“We started in 1965 with heels and insoles made in leather, now we make everything with plastic materials”. It is a summary, but a very effective one, from Maurizio Vecchiola, ceo of Finproject, said when discussing the sneaker-effect on the bottom’s marketplace. A market that is going through a “lightweight revolution”, as it is defined within the Marche-based company: “20 years ago, what was light was also cheap, even more so in Europe. Now, light materials, such as XL Extralight, make a difference, and have surpassed to more historic materials such as PVC, TP, and TR”. The impact that sneakers had on the Italian footwear segment was everything but ‘light’. And the same goes for Italian soles’ manufacturers. “Sneakers brought me no benefit, rather: it killed the businesses in Italy that manufactured medium-segment footwear, and many were our clients. And the orders for luxury made-in-Italy sneakers haven’t compensated the losses”, states Luigi Lucentini of Delta. Being able to metabolize the sneaker-effect isn’t easy: one must accept it, welcome it, interpret it, and find the key to reading in relation to one’s own business. It isn’t true that all “rubber” soles’ manufacturers have benefited from it, just as it isn’t true that all the producers of “leather” soles have had to shut down their businesses. But, there is one aspect that cannot be ignored: most sneakers are of Asian production, and thus, if one wants to sell bottoms in China or Vietnam, one must have production plants on site. In Italy the production of luxury sneakers grew, with complicated bottoms, but they entail a high percentage of wasted material, and a very high quality for the final product. In Civitanova, Marche, about 1 kilometre away from Delta, there is IPR, a company that has been riding on the luxury sneaker train for about two years. The company was “reshuffled”, explained to us Ruggero Ruggeri, converting machinery, buying new ones and hiring personnel that was more specialized in the manufacturing of sneakers, because the usual employee had to deal with the ‘invasion’ of new bottoms, and was thus called to update his/her skillset to keep up with the changing times. The advent of this type of footwear has been, and will continue to be, a double-edged blade: it can bring a business to heaven, or hell. But there are those that benefit from the sneaker-effect via kickback, taking advantage of the wide effect it has had: “My business is growing because this trend has had an effect on formal and classic footwear, moving manufacturing towards more casual models, and for this reason, even if I don’t manufacture sneakers, I can supply goods to footwear manufacturers specialized in more casual footwear”, tells us Angiolo Mannini, who was able to interpret this phenomenon, with which everybody (more so specialized leather soles factories for men’s shoes), has had to deal with, in the right way. “Sneakers have left a mark on the segment. My company was able to absorb the blow because, while some of our clients pretty much reduced their orders to zero, some increased their demand for leather soles”, explains Massimo Pazzaglia, of Giglioli Production, company that makes its specialization for elegant women’s shoes its winning tool. But even so, this Romagna-based entrepreneur trusts in the Neapolitan motto: “Adda passà ‘a nuttata”. Will this trend pass?
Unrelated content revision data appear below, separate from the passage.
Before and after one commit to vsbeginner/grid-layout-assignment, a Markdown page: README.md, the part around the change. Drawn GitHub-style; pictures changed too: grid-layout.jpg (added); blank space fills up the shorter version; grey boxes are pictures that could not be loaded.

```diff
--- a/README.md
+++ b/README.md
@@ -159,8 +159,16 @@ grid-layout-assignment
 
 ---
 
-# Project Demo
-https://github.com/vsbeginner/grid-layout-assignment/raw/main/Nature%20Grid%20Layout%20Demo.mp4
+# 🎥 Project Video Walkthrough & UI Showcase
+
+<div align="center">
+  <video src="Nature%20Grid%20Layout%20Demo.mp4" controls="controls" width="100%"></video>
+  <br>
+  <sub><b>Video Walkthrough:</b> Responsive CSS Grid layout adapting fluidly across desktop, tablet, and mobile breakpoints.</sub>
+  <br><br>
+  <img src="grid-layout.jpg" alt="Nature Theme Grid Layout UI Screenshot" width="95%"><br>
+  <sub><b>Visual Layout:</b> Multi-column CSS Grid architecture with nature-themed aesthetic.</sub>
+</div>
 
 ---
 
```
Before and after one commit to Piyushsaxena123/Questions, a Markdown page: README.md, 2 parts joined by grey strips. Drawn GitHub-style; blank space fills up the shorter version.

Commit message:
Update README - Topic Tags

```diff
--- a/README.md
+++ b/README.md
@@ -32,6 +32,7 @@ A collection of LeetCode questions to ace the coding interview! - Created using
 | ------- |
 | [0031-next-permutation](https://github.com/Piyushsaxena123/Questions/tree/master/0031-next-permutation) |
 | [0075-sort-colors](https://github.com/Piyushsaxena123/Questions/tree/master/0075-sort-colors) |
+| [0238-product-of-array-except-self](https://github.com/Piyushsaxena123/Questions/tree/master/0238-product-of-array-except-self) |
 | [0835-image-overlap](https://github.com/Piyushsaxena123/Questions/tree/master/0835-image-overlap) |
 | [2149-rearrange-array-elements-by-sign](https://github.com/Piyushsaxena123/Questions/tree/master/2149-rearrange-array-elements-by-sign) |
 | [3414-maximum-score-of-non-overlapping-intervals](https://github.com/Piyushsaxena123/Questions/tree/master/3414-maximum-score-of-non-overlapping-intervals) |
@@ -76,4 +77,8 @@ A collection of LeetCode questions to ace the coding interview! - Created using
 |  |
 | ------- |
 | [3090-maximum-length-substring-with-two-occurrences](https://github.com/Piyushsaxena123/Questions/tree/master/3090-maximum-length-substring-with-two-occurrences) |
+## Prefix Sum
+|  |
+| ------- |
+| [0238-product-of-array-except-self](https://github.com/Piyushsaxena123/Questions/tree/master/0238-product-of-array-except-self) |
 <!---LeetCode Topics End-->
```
Sneaker, but with a leather sole
A way to reverse the point of view and dismantle a common belief. That’s what Consorzio Cuoio di Toscana is offering. “Even last generation shoes have leather soles: whether they are elegant décolleté, men’s laced shoes, or trendy sneakers, with florescent details or smooth leather, and variants made of two materials combined”. The sole? “Painted in floral patterns, zebra-striped, tone on tone or with arabesque designs: in any case, made of leather”.